Would you restate the full listing word for word and omit its pictures?

─── RECORDS SHOWN ───

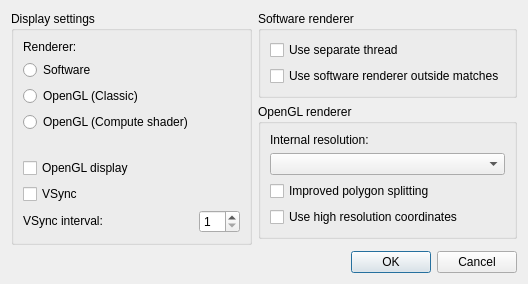
Before: the Qt Designer form src/frontend/qt_sdl/VideoSettingsDialog.ui in ag-advania/melonPrimeDS, drawn with Qt 5.
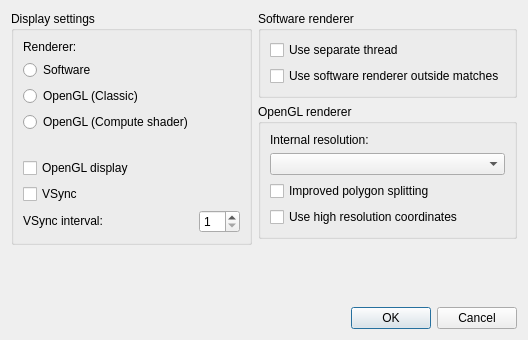
After: the same form once the commit is applied.

What changed in the file:
```diff
--- a/src/frontend/qt_sdl/VideoSettingsDialog.ui
+++ b/src/frontend/qt_sdl/VideoSettingsDialog.ui
@@ -93,6 +93,31 @@
        </widget>
       </item>
      </layout>
+   </widget>
+  </item>
+   <item row="2" column="1">
+    <widget class="QLabel" name="lblRendererNotes">
+     <property name="sizePolicy">
+      <sizepolicy hsizetype="Preferred" vsizetype="MinimumExpanding">
+       <horstretch>0</horstretch>
+       <verstretch>0</verstretch>
+      </sizepolicy>
+     </property>
+     <property name="minimumSize">
+      <size>
+       <width>0</width>
+       <height>56</height>
+      </size>
+     </property>
+     <property name="wordWrap">
+      <bool>true</bool>
+     </property>
+     <property name="visible">
+      <bool>false</bool>
+     </property>
+     <property name="text">
+      <string/>
+     </property>
     </widget>
    </item>
    <item row="4" column="0" colspan="2">
```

───

=== RESULT OF THIS TASK ===
Before: the Qt Designer form src/frontend/qt_sdl/VideoSettingsDialog.ui in ag-advania/melonPrimeDS, drawn with Qt 5.
After: the same form once the commit is applied.

What changed in the file:
```diff
--- a/src/frontend/qt_sdl/VideoSettingsDialog.ui
+++ b/src/frontend/qt_sdl/VideoSettingsDialog.ui
@@ -93,6 +93,31 @@
        </widget>
       </item>
      </layout>
+   </widget>
+  </item>
+   <item row="2" column="1">
+    <widget class="QLabel" name="lblRendererNotes">
+     <property name="sizePolicy">
+      <sizepolicy hsizetype="Preferred" vsizetype="MinimumExpanding">
+       <horstretch>0</horstretch>
+       <verstretch>0</verstretch>
+      </sizepolicy>
+     </property>
+     <property name="minimumSize">
+      <size>
+       <width>0</width>
+       <height>56</height>
+      </size>
+     </property>
+     <property name="wordWrap">
+      <bool>true</bool>
+     </property>
+     <property name="visible">
+      <bool>false</bool>
+     </property>
+     <property name="text">
+      <string/>
+     </property>
     </widget>
    </item>
    <item row="4" column="0" colspan="2">
```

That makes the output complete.